:: Study material ::
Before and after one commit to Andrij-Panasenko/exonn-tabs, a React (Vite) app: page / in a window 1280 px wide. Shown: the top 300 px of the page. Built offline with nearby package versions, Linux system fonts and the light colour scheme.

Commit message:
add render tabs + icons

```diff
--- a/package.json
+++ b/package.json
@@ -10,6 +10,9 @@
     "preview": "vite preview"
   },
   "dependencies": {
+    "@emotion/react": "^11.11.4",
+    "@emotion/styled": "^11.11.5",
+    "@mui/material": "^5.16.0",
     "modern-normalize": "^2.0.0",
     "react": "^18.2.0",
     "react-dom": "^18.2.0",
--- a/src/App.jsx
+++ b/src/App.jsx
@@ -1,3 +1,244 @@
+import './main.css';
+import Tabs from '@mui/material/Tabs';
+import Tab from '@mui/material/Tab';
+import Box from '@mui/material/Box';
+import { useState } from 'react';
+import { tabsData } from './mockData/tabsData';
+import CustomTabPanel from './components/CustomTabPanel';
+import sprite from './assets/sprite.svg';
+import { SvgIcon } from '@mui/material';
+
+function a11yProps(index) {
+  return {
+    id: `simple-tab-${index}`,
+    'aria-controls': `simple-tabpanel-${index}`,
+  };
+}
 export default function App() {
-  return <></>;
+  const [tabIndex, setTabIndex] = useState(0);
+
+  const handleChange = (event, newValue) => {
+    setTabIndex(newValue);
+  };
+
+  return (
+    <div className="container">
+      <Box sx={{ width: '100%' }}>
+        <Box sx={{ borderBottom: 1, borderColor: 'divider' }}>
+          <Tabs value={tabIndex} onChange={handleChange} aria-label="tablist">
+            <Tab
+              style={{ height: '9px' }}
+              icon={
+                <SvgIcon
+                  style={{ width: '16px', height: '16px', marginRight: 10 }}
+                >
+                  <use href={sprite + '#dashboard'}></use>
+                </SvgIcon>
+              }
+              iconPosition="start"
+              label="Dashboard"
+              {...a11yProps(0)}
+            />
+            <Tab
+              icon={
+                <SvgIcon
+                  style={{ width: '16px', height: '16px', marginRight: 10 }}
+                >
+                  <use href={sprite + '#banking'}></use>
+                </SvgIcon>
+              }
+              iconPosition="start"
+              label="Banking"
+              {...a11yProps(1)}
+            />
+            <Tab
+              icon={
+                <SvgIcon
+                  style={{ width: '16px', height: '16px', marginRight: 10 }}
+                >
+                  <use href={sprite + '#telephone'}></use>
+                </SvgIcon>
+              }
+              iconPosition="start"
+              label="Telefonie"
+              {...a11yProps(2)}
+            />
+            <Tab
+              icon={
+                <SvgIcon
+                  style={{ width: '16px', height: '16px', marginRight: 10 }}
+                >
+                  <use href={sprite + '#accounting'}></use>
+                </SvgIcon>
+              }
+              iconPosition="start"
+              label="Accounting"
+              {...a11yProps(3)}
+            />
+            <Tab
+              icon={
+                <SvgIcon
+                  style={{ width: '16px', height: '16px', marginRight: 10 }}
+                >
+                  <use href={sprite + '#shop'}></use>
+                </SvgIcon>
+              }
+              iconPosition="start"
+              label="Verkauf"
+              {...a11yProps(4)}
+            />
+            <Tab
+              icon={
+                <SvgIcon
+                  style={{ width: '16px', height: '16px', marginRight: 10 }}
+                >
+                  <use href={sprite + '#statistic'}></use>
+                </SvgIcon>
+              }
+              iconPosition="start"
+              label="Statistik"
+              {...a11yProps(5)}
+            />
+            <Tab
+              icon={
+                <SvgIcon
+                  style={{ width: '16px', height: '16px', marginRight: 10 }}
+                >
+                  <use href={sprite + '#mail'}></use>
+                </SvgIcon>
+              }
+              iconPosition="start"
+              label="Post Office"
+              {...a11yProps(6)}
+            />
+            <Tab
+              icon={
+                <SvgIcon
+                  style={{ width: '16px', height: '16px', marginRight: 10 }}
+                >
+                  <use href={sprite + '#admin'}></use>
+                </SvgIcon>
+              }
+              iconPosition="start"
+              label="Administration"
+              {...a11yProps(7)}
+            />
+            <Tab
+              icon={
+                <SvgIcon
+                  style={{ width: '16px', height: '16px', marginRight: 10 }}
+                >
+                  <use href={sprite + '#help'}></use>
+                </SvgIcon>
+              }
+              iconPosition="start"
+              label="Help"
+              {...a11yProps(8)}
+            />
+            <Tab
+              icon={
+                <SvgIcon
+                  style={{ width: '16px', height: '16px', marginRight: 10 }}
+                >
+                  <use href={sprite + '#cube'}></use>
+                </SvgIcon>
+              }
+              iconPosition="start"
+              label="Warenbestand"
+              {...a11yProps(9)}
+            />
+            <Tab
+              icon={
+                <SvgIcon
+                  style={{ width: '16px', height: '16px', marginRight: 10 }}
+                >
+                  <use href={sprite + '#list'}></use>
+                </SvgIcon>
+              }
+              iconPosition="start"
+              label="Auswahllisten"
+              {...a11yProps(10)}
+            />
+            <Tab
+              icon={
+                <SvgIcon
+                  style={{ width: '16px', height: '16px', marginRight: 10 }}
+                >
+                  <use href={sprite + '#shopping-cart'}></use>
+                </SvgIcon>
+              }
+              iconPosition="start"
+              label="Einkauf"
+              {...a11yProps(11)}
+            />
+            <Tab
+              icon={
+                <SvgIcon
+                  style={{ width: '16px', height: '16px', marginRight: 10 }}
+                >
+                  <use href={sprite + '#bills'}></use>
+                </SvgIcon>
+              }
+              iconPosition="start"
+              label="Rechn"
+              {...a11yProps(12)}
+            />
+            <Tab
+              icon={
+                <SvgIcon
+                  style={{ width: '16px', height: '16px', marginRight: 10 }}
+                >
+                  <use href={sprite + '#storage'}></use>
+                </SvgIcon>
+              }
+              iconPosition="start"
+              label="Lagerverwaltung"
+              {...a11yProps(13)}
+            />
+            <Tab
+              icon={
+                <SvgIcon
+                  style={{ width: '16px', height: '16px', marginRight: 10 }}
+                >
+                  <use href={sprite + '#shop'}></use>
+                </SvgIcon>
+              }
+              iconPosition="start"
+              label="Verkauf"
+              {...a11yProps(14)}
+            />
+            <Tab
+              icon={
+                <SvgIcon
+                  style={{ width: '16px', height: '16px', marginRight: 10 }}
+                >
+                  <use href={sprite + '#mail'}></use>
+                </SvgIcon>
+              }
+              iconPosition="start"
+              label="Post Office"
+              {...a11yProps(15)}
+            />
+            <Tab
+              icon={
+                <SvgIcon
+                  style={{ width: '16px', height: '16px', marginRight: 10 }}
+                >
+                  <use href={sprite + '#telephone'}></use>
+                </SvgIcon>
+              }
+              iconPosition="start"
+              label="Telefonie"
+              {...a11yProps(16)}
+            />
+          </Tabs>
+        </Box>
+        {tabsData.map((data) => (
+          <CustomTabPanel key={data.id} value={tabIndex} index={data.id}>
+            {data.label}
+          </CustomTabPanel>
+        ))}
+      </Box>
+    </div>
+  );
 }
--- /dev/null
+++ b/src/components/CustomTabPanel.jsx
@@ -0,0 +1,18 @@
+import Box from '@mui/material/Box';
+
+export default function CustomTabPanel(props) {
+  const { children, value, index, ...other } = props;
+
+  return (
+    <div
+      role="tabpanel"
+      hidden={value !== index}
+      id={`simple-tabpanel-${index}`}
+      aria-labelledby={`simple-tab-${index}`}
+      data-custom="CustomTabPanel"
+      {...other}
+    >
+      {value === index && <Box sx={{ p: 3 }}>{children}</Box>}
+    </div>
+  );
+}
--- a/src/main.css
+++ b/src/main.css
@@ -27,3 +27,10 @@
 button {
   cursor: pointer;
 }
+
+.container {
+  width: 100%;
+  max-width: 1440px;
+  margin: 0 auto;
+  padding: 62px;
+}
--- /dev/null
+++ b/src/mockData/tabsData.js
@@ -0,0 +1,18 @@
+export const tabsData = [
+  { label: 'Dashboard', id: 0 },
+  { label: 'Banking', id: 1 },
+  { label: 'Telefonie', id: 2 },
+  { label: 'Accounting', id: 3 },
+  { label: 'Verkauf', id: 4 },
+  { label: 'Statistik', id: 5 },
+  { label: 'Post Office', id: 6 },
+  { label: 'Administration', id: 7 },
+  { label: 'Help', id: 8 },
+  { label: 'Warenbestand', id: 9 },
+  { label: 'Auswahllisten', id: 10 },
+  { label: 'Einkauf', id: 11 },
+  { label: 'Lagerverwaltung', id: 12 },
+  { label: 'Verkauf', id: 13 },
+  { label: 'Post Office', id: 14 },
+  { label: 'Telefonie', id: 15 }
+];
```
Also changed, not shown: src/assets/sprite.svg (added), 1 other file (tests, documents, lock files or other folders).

:: What you are asked to do ::
Where in the entries above does the word "CustomTabPanel" appear? Copy each line that has it.

:: Exercise answer ::
+import CustomTabPanel from './components/CustomTabPanel';
+          <CustomTabPanel key={data.id} value={tabIndex} index={data.id}>
+          </CustomTabPanel>
+++ b/src/components/CustomTabPanel.jsx
+export default function CustomTabPanel(props) {
+      data-custom="CustomTabPanel"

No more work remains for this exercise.